### Assigned task:
Pull every line with "currentUserValue" from the entries below.

### Data supplied:

——

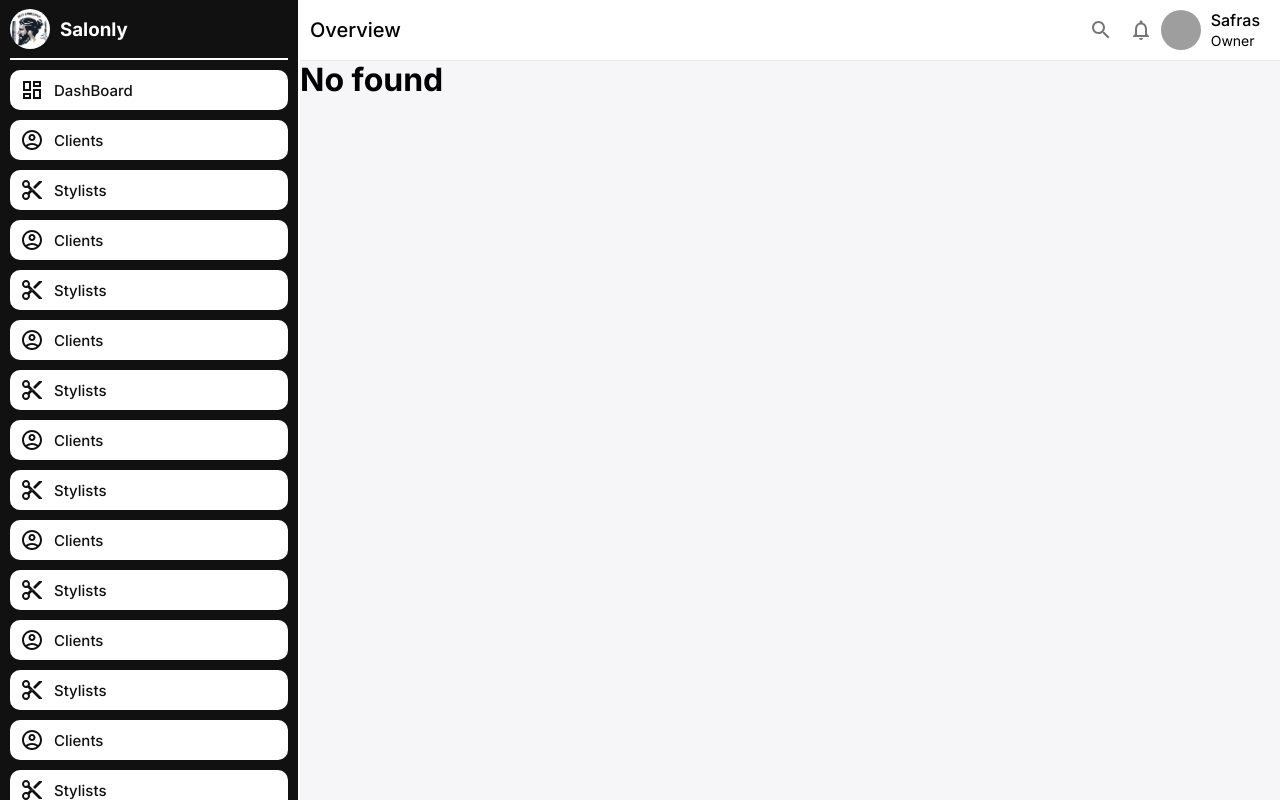
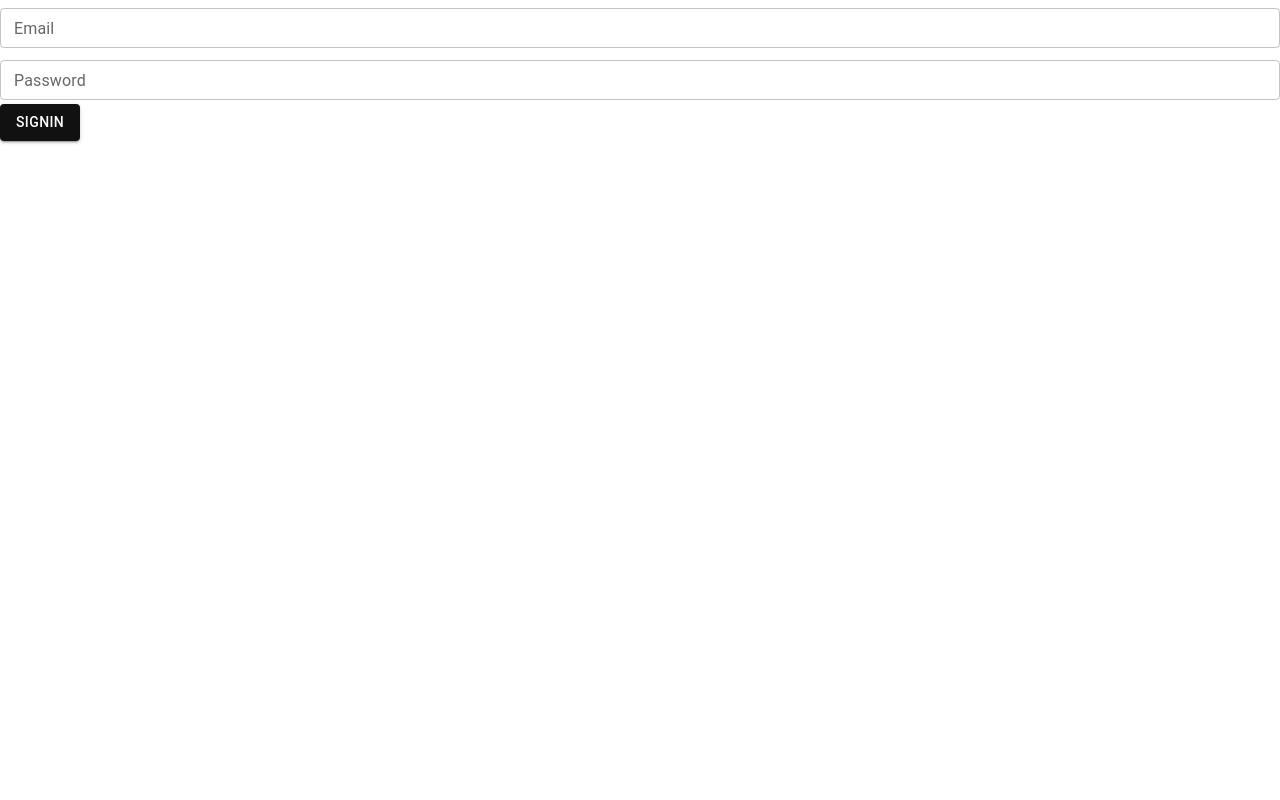
Before and after one commit to Mohamed-safras/Saloon, a React (Create React App) app: page /login in a window 1280 px wide. Built offline with nearby package versions, Linux system fonts and the light colour scheme; grey boxes are pictures that could not be loaded.

Commit message:
current page and logout has been added to main app

```diff
--- a/src/App.js
+++ b/src/App.js
@@ -1,36 +1,58 @@
-import { useEffect } from "react";
+import React, { useEffect } from "react";
 import { useDispatch, useSelector } from "react-redux";
-import { Navigate, Route, Routes } from "react-router-dom";
+import { Navigate, Route, Routes, useLocation } from "react-router-dom";
+import AuthVerify from "./common/AuthVerify";
+import useLogOut from "./hooks/user.logout";
+
+import Login from "./pages/auth/Login";
 import Register from "./pages/auth/Register";
 import DashBoard from "./pages/Dashboard/DashBoard";
-
 import SharedLayOut from "./pages/Shared/ShardLayOut";
+import Stylists from "./pages/Stylist/Stylists";
 import { setCurrentUser } from "./redux-store/user/user.action";
 import { currentUser } from "./redux-store/user/user.selector";
 function App() {
   const dispatch = useDispatch();
-  const user = useSelector(currentUser);
+  const currentUserValue = useSelector(currentUser);
+  const { pathname } = useLocation();
+  const { LogOut } = useLogOut();
   useEffect(() => {
     const user = localStorage.getItem("user");
     dispatch(setCurrentUser(JSON.parse(user)));
-  }, []);
+    dispatch({
+      type: "SET_CURRENT_PAGE",
+      payload: pathname === "/" ? "dashboard" : pathname.split("/")[1],
+    });
+    // dispatch never updates so we can ingore it in useEffect dependency array
+  }, [pathname, dispatch]);
 
   return (
+    <React.Fragment>
       <Routes>
         <Route path="/" element={<SharedLayOut />}>
           <Route
             index
-          element={user ? <DashBoard /> : <Navigate to="register" />}
+            element={currentUserValue ? <DashBoard /> : <Navigate to="login" />}
           />
           <Route path="/clients" element={<h1>Clients</h1>} />
-        <Route path="/stylists" element={<h1>Stylists</h1>} />
+          <Route path="/stylists" element={<Stylists />} />
+          <Route path="/message" element={<h1>message</h1>} />
+          <Route path="/reviews" element={<h1>reviews</h1>} />
+          <Route path="/finances" element={<h1>finances</h1>} />
+          <Route path="/settings" element={<h1>settings</h1>} />
           <Route path="*" element={<h1>No found</h1>} />
         </Route>
         <Route
-        element={!user ? <Register /> : <Navigate to="/" />}
+          element={!currentUserValue ? <Login /> : <Navigate to="/" />}
+          path="login"
+        />
+        <Route
+          element={!currentUserValue ? <Register /> : <Navigate to="/" />}
           path="register"
         />
       </Routes>
+      <AuthVerify LogOut={LogOut} />
+    </React.Fragment>
   );
 }
 
```
Lines whose indentation alone changed are shown as unchanged.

——

### Solution to this problem:
+  const currentUserValue = useSelector(currentUser);
+            element={currentUserValue ? <DashBoard /> : <Navigate to="login" />}
+          element={!currentUserValue ? <Login /> : <Navigate to="/" />}
+          element={!currentUserValue ? <Register /> : <Navigate to="/" />}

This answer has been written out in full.